people, Catholics were supporters of the crown while Calvanists was in strong opposition of the crown, this is a trend that will be constantly repeated throughout history. “The devout Catholic king of Spain, Philip II, supported the policies of the ultra-Catholic Guise Family Elizabeth I of England supported the Huguenots [French for Calvanits] for political reasons.”(Spielvogel 500-501) Thus creating one of the first examples of nations either supporting or not supporting other nations for not solely political reasons but also for religious. “The remark of a close friend of the Guises to the Spanish ambassador in 1565 went to the heart of the problem: ‘Nowadays Catholic princes must not proceed as they once did. At one time friends and enemies were distinguished by the

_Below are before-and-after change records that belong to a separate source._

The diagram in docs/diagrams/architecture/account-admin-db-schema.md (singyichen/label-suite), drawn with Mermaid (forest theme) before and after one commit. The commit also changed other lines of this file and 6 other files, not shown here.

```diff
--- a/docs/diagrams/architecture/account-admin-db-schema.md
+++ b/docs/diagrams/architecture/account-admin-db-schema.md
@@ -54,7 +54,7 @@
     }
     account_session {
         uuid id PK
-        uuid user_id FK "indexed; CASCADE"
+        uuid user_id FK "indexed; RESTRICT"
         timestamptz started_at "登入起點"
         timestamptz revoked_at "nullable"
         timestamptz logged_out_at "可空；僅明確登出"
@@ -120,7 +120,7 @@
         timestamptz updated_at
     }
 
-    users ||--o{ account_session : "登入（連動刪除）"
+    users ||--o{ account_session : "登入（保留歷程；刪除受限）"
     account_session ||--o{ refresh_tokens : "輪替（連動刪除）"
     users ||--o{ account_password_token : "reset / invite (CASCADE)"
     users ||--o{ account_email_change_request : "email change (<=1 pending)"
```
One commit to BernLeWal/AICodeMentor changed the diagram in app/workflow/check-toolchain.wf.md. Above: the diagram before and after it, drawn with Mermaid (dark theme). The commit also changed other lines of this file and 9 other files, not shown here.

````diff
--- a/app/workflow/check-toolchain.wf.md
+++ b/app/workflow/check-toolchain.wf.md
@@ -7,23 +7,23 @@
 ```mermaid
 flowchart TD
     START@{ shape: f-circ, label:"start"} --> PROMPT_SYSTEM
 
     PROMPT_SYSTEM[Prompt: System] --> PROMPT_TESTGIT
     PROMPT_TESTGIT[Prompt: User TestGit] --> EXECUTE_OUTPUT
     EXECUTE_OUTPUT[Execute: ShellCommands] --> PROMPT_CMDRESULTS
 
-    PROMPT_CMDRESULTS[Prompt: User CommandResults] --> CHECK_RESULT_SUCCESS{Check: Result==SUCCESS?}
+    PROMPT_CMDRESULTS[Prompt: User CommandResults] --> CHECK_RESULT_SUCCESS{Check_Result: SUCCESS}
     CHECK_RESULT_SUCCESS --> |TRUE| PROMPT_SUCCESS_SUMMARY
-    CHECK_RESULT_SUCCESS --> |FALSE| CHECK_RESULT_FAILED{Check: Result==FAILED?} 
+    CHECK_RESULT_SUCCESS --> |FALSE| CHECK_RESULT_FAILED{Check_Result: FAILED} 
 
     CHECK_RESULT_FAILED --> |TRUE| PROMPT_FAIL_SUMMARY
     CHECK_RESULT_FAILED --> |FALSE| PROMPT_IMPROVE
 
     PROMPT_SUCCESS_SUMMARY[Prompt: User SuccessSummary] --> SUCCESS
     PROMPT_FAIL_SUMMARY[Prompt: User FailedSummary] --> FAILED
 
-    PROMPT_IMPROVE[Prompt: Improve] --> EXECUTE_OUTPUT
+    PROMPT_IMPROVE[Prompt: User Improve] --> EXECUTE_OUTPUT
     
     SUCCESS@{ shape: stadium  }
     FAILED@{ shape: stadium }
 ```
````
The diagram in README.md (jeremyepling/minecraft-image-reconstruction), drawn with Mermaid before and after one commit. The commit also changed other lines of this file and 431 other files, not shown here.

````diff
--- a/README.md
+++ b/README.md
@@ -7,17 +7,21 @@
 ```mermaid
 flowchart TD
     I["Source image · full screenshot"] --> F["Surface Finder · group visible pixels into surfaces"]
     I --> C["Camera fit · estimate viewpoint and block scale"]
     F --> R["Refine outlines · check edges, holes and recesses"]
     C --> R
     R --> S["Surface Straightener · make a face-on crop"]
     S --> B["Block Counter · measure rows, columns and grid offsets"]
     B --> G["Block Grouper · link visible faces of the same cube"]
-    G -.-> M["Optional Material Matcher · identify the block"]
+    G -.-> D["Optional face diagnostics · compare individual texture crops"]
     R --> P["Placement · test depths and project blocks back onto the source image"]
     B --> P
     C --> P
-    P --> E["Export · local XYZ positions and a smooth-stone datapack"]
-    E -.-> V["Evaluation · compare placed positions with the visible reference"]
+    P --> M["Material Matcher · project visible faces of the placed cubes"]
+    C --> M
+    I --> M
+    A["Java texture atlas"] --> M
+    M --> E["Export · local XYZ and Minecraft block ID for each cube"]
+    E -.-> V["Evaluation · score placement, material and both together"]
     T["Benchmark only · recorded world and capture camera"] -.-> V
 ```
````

frontiers of provinces and kingdoms, and were called Italians, Germans, French, Spaniards, English, and the like; now we must say Catholics and heretics, and a Catholic prince must consider all Catholics of all countries as his friends, just as the heretics consider all heretics as friends and subjects, whether they are their own vassals or not.”(Spielvogel 501) As previously mentioned King Philip II of Spain (1556-1598) was one of the most influential Catholics of the second half of the sixteenth century. He showed his belief in Catholicism again in a extremely forceful way through the Spanish Inquisition. “The Spanish had little difficulty seeing themselves as a nation of people divinely chosen to save Catholic Christianity from the Protestant heretics.”(Spielvogel 503)